Although I have only completed two doubles in my life, I have an inkling or can vaguely imagine Bruce's 50+, let alone all of those PBP's and other long rides. He was amazing, and so unbelievably modest Wow!. Not only was Bruce an incredible cyclist, but a gifted and imaginative carpenter and lover of beauty who built his own beautiful home; he knitted sweaters, made pies, How did he do it all? And how did he have so many talents and so little ego about any of it? Most of all, Bruce was an incredible soul. although I have only known him a few years, I really loved Bruce. He was so kind, thoughtful, always open to learn more, and again just so humble. I am glad to have known him. I agree that he will be sorely missed.
Ruth Cohn

Unknown said...

I met Bruce on my very first Double Century, the Solvang Double back in 2001. He gave me tips and helped me finish. I would see him on doubles and we would get together for dinner at some of those rides. He also helped me through my first PBP. I have not met a kinder, more supportive cyclist, person or friend. I am better for having known him.

Wayne Dunlap

Unknown said...

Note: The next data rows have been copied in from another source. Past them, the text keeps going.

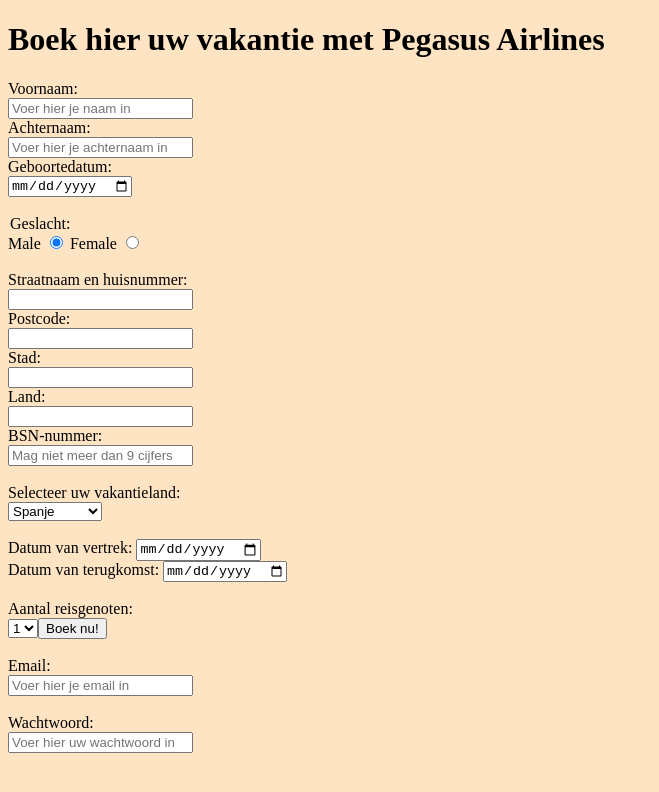
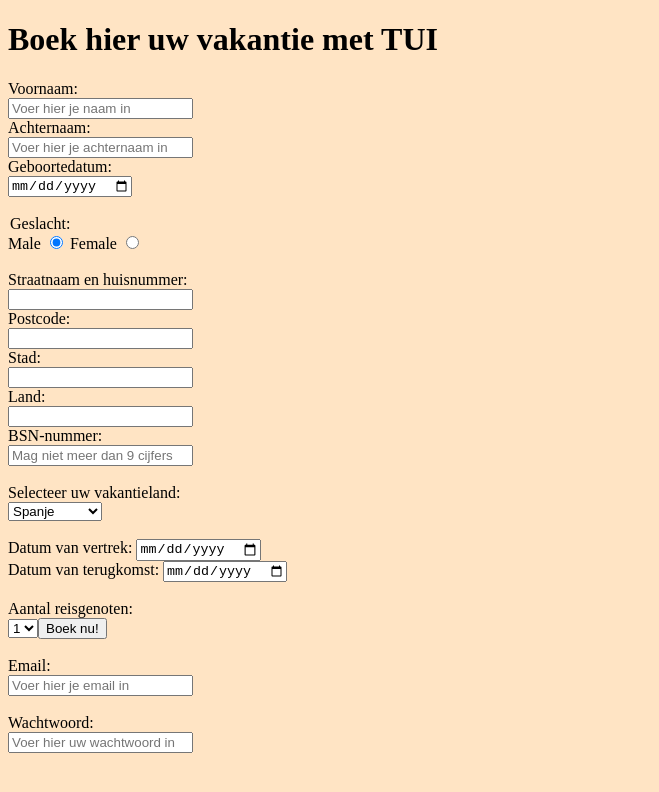
Before and after one commit to EmirhanK010/p1-html-css, a plain HTML site: page opdracht3.2/opdracht3.2.html in a window 1280 px wide. Shown: the whole page, without its empty margins (0-659 px from the left). Drawn offline with Linux system fonts and the light colour scheme.

Commit message:
laatste aanpassing

```diff
--- a/opdracht3.2/opdracht3.2.html
+++ b/opdracht3.2/opdracht3.2.html
@@ -7,7 +7,7 @@
     <link rel="stylesheet" href="style.css">
 </head>
 <body>
-    <h1>Boek hier uw vakantie met Pegasus Airlines</h1>
+    <h1>Boek hier uw vakantie met TUI</h1>
 
     <form action="/action_page.php">
         <label for="fname">Voornaam:</label><br>
```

I remember Bruce as an ever present leader on the GPC club rides. Often silent but seemingly ever observant, he spoke choice words that I feel were always in the spirit of having a great cycling experience. I do recall a few clever and fully earned critisms as well that have me presently chuckling inside.
I remember at a rest stop during Sequoia Century we were chatting and I was going on how I would love to do that type of riding with my son. He asked what did we do together and I mentioned how Matthew liked to golf with me. He really cranked up with encouragement of what a wonderful thing that was and he was right and I do cherish it. It was wonderful to have someone with such a huge cycling presence - he was our club president - take an interest and encourage me in another aspect of life.
Other GPC'ers got me to take my first leap into the dream of doing a double. But Bruce was there on the many Saturdays building miles and during the events when I wanted more and became a repeat offender. I fell off of the double merry-go-round years ago but followed news of Bruce and the gang reaching career level accomplishments such as Triple Crown Hall of Fame. Along with his randoneer events, he was truly a big mile monster (or perhaps a km killer).
I have fond memories of many club planning meetings he hosted at his home on McGee where we chowed on Zachary's pizza and downed ales of beer and I thank him and his family for being such welcoming hosts.
It's mid March and I am just hearing this tragic news. I will be on the bike tomorrow in the Berkeley Hills and will be thinking of Bruce and the GPC'ers.